Viral and bacterial infections are a relatively common complication with piercings of any sort. Infected piercings are typically red, swollen, and often warmer to the touch than surrounding areas. They may extrude yellow, greenish, or foul-smelling discharge, either with or without the presence of blood. The best defense against an infection is to keep the piercing clean.
Keeping your Piercing Clean
In order to keep a semi-permanent or permanent piercing clean:
- Wash and disinfect the site two to three times per day.
- Wash your hands before touching the earring, piercing, or surrounding areas.
- Avoid thick ointments or creams on the area unless recommended by a piercing professional
- Use earbuds rather than over-ear headphones
- Keep your hair clean, especially if it reaches the piercing
The professional performing your piercing will give you more detailed instructions on how to best keep your specific piercing clean and healthy.
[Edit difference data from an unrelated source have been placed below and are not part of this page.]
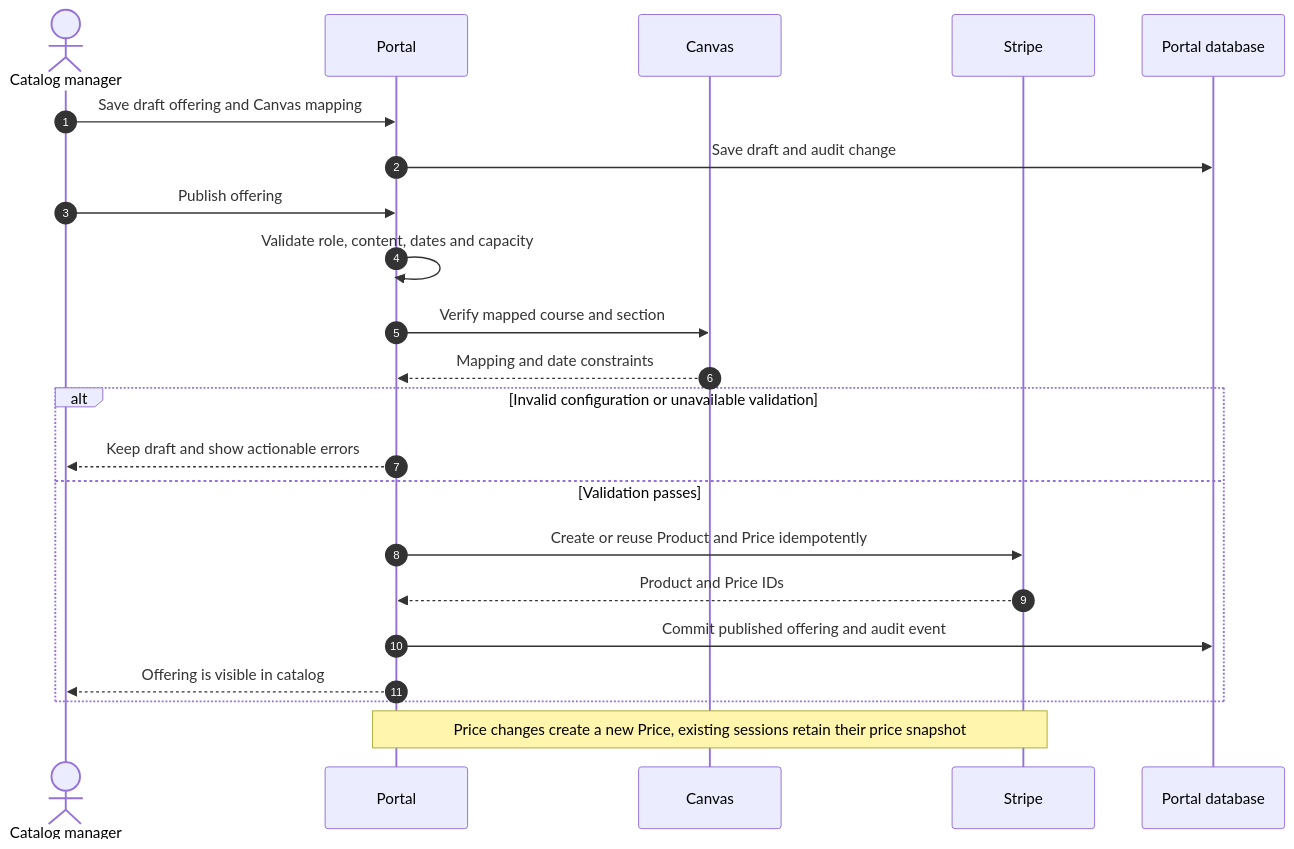
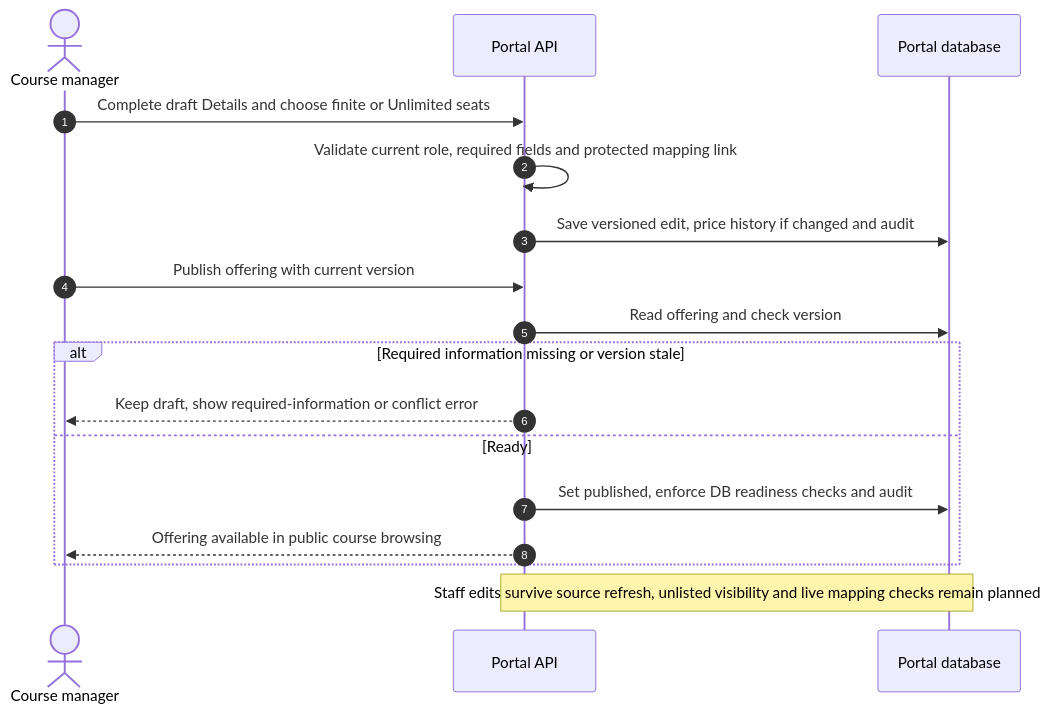
The fourth of 14 diagrams in docs/implementation-plan.md (dr-grizz/Continuing-Education), drawn with Mermaid before and after one commit. The commit also changed other lines of this file and 74 other files, not shown here.

First line of the commit message:
Implement Canvas OAuth course imports and offering controls

````diff
--- a/docs/implementation-plan.md
+++ b/docs/implementation-plan.md
@@ -380,24 +518,19 @@
 ```mermaid
 sequenceDiagram
     autonumber
-    actor Manager as Catalog manager
-    participant Portal
-    participant Canvas
-    participant Stripe
+    actor Manager as Course manager
+    participant Portal as Portal API
     participant DB as Portal database
-    Manager->>Portal: Save draft offering and Canvas mapping
-    Portal->>DB: Save draft and audit change
-    Manager->>Portal: Publish offering
-    Portal->>Portal: Validate role, content, dates and capacity
-    Portal->>Canvas: Verify mapped course and section
-    Canvas-->>Portal: Mapping and date constraints
-    alt Invalid configuration or unavailable validation
-        Portal-->>Manager: Keep draft and show actionable errors
-    else Validation passes
-        Portal->>Stripe: Create or reuse Product and Price idempotently
-        Stripe-->>Portal: Product and Price IDs
-        Portal->>DB: Commit published offering and audit event
-        Portal-->>Manager: Offering is visible in catalog
+    Manager->>Portal: Complete draft Details and choose finite or Unlimited seats
+    Portal->>Portal: Validate current role, required fields and protected mapping link
+    Portal->>DB: Save versioned edit, price history if changed and audit
+    Manager->>Portal: Publish offering with current version
+    Portal->>DB: Read offering and check version
+    alt Required information missing or version stale
+        Portal-->>Manager: Keep draft, show required-information or conflict error
+    else Ready
+        Portal->>DB: Set published, enforce DB readiness checks and audit
+        Portal-->>Manager: Offering available in public course browsing
     end
-    Note over Portal,Stripe: Price changes create a new Price, existing sessions retain their price snapshot
+    Note over Portal,DB: Staff edits survive source refresh, unlisted visibility and live mapping checks remain planned
 ```
````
They will also guide you on what to do if you suspect an infection or allergic reaction.
Piercings always have some scarring risk, and cartilage piercings are especially prone to hypertrophic and keloid scarring. Individuals who are genetically predisposed to scarring should avoid cartilage piercings. Permanent earrings through the lobe of the ear should present no more likelihood of scarring than a typical piercing.
Consumers have recently turned their attention toward the permanent jewelry trend for many reasons. Retailers that zap bracelets, necklaces, and anklets in place can be found in several North American cities. At this time, only honey permanent jewelry and gift boutique offers permanent earrings.
It should be noted that cartilage piercings are occasionally referred to as permanent piercings or permanent earrings, as many people with these types of piercings rarely, if ever, take them out. Permanent and cartilage piercings come with the same complications, though cartilage piercings are more susceptible to complications than other piercings.